Ninety-nine percent of all advertising is a jumble of hyperbole, fluff, and platitudes. A big yawn. Terms such as “professionalism,” “cheapest,” “service,” “quality,” and “convenient” are everywhere. They do nothing to communicate why you're the best value to your customers or how you solve problems that nobody else solves.

But most contractors go on churning out these platitudes that do nothing more than get their name out there, if that. Why would anyone want to waste all that money hardly saying anything to anyone? Because we see ads for General Motors, McDonald's, and Pepsi-Cola all the time, and assume that's how advertising is done.

INTO ACTION A more effective strategy is advertising that gets prospects to take action which, in turn, leads to a purchase. That action could be to call for an appointment, visit your Web site, or request product information. This is different from Fortune 500 advertising, which tries to create a feeling and associate it with a particular product.

The bottom line is that you have to spend your money — whether it's hundreds, thousands, or even millions of dollars — more wisely than Fortune 500 businesses do. And you do that by using action-oriented advertising.

MEASURED EFFECTIVE NESS Action-oriented advertising has many benefits. The main one is that you know almost instantly how profitable or unprofitable your ads are, based on the number of appointments, inquiries, hits, or leads you receive directly from the ads.

You'll hear a lot of people in the advertising industry say you can't quantify the results of your advertising like that, and in some cases they're right. But that's only because many business owners don't understand the fundamentals of how to employ their advertising to make money.

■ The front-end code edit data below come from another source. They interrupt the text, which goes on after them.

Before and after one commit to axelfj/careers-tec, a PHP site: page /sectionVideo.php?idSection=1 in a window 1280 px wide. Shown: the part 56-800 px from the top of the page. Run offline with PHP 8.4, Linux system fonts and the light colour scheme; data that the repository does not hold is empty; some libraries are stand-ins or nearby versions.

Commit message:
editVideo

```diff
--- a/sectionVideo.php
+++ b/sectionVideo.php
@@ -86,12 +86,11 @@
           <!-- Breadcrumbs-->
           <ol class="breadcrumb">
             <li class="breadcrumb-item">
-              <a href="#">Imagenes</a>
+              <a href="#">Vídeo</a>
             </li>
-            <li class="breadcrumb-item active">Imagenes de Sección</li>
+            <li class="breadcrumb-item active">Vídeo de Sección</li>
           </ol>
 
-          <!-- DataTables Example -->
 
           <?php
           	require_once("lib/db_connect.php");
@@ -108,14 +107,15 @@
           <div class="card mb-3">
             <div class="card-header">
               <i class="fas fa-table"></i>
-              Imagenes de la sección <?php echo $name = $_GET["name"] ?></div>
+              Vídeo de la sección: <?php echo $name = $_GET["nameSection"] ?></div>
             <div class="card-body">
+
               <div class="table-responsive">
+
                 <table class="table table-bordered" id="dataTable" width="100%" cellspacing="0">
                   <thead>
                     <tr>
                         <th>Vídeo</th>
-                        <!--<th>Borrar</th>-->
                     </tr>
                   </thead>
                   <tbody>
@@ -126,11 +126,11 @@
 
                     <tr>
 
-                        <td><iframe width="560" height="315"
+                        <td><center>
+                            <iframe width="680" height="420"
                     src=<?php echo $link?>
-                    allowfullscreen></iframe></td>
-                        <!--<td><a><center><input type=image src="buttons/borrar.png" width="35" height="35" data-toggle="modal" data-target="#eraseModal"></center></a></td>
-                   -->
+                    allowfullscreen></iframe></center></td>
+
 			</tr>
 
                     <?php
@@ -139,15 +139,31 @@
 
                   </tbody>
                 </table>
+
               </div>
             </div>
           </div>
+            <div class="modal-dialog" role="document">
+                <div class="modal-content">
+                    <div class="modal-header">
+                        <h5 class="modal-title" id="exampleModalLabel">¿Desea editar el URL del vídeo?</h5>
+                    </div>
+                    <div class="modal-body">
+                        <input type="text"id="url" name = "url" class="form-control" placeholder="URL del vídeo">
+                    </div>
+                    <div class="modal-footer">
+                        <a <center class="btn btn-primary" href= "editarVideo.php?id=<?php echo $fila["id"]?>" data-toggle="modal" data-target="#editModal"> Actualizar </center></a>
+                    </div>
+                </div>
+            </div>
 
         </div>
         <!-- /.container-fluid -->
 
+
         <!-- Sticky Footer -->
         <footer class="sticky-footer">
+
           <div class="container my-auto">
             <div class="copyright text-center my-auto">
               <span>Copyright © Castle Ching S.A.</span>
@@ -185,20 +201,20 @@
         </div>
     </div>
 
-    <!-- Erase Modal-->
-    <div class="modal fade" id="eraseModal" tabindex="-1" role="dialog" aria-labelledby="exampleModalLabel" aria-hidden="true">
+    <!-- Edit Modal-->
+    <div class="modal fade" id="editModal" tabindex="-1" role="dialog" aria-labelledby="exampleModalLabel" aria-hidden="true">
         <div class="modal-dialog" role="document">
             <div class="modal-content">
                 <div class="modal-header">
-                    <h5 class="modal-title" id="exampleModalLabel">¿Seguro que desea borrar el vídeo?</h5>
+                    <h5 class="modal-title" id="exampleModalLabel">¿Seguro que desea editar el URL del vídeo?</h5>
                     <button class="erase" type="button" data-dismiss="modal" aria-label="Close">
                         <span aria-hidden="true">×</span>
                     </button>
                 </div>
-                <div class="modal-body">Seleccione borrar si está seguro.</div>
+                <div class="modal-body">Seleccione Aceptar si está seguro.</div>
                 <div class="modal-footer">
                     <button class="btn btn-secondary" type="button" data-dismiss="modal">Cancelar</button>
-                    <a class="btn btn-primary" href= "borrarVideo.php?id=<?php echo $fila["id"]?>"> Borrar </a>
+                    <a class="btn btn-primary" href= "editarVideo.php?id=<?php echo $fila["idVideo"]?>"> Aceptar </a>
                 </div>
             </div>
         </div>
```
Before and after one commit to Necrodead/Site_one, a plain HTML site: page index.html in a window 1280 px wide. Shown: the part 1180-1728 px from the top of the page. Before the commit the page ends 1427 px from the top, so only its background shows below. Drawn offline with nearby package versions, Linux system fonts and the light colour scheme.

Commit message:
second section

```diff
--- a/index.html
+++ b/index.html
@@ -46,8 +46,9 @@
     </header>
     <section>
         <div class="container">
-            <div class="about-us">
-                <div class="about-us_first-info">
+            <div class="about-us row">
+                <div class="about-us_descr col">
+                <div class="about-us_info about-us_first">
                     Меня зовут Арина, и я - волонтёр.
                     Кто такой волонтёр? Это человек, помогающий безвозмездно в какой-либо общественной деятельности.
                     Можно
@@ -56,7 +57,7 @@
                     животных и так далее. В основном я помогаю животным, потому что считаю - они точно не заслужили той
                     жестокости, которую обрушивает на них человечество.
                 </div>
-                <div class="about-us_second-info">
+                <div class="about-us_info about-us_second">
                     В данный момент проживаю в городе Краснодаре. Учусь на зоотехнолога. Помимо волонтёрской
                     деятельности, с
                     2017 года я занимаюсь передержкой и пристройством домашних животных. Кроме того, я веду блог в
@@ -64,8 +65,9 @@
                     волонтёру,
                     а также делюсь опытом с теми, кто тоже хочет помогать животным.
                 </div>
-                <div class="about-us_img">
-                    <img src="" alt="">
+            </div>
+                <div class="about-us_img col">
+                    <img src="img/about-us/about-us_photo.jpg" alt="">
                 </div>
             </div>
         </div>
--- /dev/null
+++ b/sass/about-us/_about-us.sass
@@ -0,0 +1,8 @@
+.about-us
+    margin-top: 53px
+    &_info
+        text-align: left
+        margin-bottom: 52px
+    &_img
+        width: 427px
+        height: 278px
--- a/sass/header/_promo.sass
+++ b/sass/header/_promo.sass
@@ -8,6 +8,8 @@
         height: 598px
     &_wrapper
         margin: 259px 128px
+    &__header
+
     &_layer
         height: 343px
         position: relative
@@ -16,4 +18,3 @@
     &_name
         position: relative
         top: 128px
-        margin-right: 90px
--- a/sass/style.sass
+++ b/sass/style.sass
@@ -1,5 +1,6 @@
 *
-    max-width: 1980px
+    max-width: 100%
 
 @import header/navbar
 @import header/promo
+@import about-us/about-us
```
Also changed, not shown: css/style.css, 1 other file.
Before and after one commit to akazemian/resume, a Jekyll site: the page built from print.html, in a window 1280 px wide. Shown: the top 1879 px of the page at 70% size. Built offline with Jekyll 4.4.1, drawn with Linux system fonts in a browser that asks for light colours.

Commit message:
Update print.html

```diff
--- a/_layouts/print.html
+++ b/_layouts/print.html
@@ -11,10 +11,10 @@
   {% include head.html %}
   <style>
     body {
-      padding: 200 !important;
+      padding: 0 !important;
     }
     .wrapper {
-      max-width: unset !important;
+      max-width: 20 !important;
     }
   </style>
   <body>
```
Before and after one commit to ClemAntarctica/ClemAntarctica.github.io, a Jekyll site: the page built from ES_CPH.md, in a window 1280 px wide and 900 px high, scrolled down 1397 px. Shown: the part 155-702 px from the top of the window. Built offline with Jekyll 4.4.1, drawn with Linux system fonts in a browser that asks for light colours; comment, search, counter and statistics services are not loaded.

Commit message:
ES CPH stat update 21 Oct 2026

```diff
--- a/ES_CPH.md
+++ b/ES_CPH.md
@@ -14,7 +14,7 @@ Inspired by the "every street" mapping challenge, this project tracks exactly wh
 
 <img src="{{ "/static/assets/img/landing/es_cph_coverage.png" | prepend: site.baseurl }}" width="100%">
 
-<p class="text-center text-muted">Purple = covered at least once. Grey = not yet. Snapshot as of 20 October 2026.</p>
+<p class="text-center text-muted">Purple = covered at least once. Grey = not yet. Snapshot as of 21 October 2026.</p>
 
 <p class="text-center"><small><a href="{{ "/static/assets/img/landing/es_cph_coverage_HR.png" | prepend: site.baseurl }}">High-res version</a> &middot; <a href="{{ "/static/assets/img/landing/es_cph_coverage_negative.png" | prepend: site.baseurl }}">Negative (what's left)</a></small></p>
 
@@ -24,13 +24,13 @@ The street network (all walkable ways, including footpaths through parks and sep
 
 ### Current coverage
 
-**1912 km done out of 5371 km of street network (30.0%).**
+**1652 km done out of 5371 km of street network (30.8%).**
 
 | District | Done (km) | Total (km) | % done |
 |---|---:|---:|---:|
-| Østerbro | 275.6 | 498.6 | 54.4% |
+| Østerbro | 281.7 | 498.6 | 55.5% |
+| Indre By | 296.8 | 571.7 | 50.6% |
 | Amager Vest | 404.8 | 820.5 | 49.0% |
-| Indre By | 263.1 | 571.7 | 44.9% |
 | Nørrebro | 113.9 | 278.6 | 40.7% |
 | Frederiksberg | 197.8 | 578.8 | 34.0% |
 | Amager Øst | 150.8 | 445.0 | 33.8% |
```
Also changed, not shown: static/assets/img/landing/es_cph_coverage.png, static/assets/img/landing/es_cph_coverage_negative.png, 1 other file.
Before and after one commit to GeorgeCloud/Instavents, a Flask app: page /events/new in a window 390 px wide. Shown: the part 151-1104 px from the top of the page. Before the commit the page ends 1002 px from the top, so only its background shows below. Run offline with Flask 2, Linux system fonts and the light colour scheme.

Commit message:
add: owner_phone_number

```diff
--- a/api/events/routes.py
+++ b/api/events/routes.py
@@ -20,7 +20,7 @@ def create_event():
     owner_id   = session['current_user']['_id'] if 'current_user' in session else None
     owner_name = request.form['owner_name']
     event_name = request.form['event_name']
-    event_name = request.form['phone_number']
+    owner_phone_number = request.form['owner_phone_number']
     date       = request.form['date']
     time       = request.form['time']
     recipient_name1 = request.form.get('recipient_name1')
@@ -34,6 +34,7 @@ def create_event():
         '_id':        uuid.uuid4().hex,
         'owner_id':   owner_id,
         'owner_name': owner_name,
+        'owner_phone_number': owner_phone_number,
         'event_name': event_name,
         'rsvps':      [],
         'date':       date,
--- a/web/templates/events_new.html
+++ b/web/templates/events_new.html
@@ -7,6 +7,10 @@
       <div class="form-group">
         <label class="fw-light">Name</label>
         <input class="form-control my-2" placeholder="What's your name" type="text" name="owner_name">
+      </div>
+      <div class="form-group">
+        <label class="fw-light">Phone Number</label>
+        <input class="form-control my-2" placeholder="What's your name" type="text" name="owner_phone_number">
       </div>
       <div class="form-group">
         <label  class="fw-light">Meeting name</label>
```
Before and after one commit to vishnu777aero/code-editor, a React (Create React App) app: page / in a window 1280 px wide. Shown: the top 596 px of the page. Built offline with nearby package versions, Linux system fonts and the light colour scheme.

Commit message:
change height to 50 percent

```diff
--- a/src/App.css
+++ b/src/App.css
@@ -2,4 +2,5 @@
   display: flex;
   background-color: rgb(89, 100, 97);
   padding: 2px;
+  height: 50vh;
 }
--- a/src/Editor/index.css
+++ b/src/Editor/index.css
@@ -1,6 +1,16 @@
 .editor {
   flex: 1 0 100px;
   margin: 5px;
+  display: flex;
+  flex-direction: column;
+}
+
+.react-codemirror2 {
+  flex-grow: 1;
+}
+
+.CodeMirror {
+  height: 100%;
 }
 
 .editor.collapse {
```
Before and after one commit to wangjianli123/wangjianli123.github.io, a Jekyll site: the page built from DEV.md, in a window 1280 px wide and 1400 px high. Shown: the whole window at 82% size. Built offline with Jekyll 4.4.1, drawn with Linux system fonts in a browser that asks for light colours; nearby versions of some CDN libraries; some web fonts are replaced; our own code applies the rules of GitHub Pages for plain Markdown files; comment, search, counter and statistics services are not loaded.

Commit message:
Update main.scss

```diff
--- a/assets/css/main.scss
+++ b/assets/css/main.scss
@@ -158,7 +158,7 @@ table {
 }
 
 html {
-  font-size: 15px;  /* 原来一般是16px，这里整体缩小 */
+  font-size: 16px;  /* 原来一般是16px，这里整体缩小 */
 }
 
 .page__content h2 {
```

Some people will tell you that you can't do action-oriented advertising in certain media. Again, you can, if — and only if — you know how.

—Rich Harshaw, author of Monopolize Your Marketplace, is a marketing expert;